*** Supplied records ***
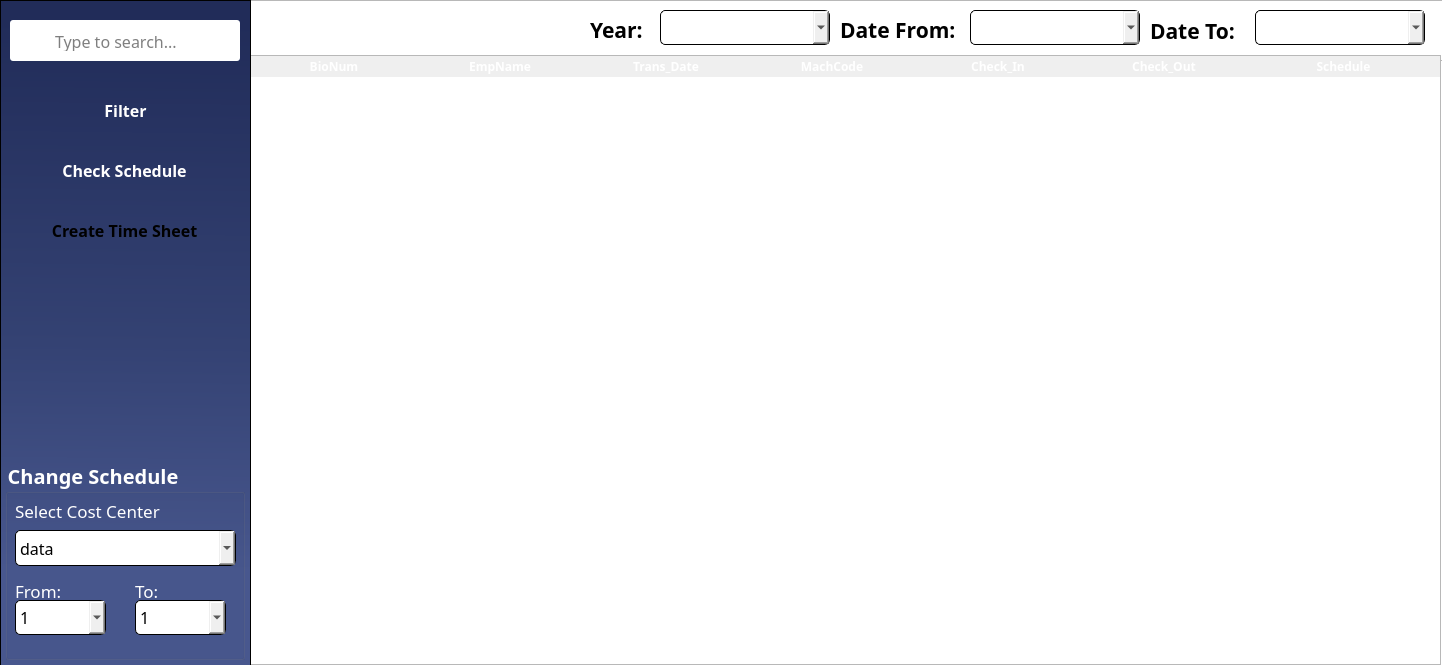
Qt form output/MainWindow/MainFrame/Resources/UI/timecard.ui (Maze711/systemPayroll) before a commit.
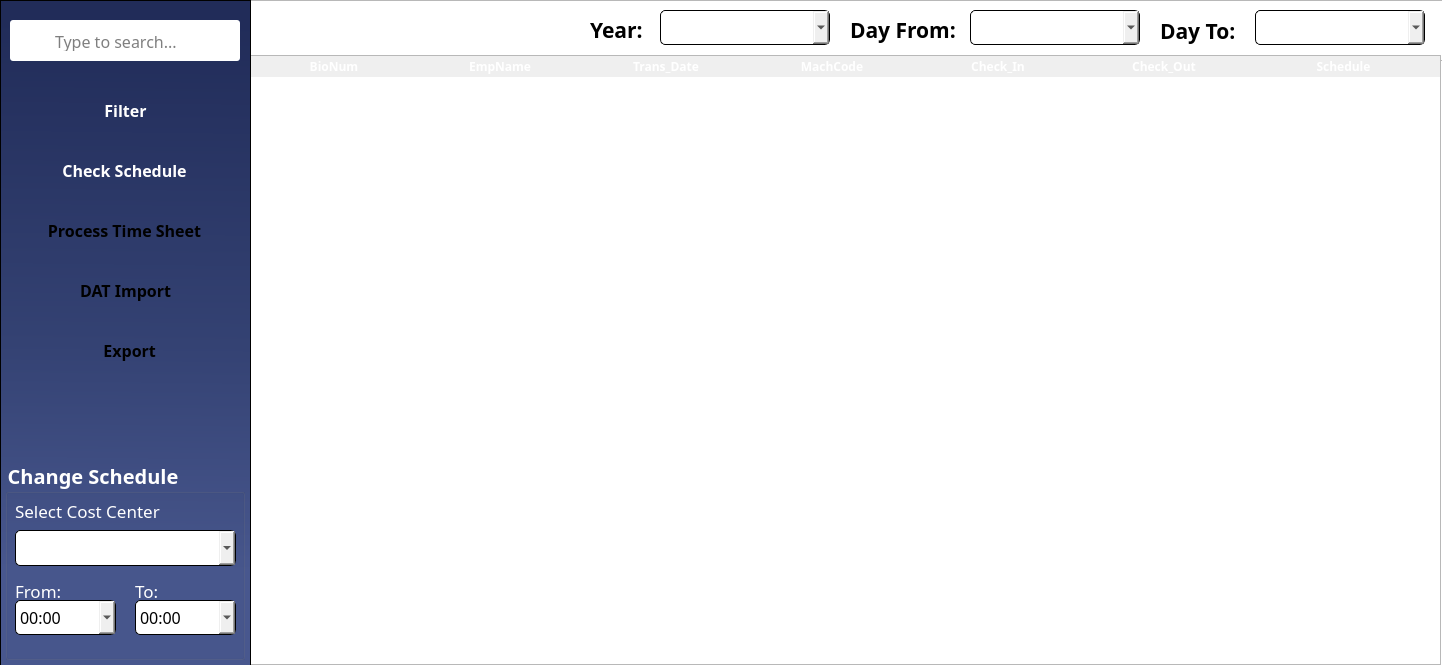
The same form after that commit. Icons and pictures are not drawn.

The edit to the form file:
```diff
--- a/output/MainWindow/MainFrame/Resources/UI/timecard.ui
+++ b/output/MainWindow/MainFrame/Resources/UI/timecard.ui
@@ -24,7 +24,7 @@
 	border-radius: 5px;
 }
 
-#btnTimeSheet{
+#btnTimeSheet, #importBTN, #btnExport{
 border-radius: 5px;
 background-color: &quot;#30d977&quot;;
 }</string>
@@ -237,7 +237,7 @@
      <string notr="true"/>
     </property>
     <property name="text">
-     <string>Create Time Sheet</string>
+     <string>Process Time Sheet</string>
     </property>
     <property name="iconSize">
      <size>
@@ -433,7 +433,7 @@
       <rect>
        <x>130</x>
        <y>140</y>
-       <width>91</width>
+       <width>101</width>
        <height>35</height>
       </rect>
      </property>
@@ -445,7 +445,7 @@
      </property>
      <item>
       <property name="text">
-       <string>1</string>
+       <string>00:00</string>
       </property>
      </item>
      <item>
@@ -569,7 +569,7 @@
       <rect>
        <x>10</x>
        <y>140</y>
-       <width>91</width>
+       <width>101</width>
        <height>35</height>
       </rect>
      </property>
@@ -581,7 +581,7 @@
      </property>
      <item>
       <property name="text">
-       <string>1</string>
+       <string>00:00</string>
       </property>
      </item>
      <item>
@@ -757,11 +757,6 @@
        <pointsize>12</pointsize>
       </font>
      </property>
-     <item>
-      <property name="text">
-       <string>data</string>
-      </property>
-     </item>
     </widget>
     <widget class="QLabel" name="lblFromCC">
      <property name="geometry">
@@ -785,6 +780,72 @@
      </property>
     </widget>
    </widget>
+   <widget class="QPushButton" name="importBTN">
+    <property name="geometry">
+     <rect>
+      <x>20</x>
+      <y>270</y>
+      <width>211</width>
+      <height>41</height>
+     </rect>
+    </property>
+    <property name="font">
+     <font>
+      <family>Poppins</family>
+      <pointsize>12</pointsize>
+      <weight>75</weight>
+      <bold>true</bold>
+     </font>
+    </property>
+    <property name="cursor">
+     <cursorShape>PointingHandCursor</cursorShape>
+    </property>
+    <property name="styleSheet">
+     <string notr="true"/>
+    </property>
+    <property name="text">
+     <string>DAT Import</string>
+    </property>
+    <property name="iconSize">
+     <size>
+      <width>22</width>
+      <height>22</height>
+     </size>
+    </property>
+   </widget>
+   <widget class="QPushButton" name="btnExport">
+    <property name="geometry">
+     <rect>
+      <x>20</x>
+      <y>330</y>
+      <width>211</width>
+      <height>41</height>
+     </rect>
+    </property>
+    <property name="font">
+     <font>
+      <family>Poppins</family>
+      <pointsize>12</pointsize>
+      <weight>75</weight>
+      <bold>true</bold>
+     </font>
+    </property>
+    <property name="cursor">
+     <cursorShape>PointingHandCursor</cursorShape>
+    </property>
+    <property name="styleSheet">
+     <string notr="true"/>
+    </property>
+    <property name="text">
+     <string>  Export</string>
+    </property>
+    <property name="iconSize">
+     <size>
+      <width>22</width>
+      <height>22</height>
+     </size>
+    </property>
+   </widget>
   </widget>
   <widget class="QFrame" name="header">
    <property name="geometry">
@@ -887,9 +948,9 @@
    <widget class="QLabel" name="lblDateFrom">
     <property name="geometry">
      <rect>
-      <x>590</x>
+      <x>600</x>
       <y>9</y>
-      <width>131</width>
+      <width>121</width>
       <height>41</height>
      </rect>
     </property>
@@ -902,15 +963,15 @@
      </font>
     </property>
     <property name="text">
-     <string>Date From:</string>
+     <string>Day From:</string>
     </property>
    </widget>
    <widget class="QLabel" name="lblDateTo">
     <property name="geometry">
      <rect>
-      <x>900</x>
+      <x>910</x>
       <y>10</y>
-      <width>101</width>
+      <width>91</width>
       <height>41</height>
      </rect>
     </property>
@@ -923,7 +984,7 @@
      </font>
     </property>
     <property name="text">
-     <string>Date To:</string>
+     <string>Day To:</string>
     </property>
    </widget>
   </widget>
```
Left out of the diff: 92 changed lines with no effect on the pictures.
***
• **About this exercise**
Please return every line from the material above where the string "class" occurs.

• **Reply**
     <widget class="QLabel" name="lblFromCC">
+   <widget class="QPushButton" name="importBTN">
+   <widget class="QPushButton" name="btnExport">
   <widget class="QFrame" name="header">
    <widget class="QLabel" name="lblDateFrom">
    <widget class="QLabel" name="lblDateTo">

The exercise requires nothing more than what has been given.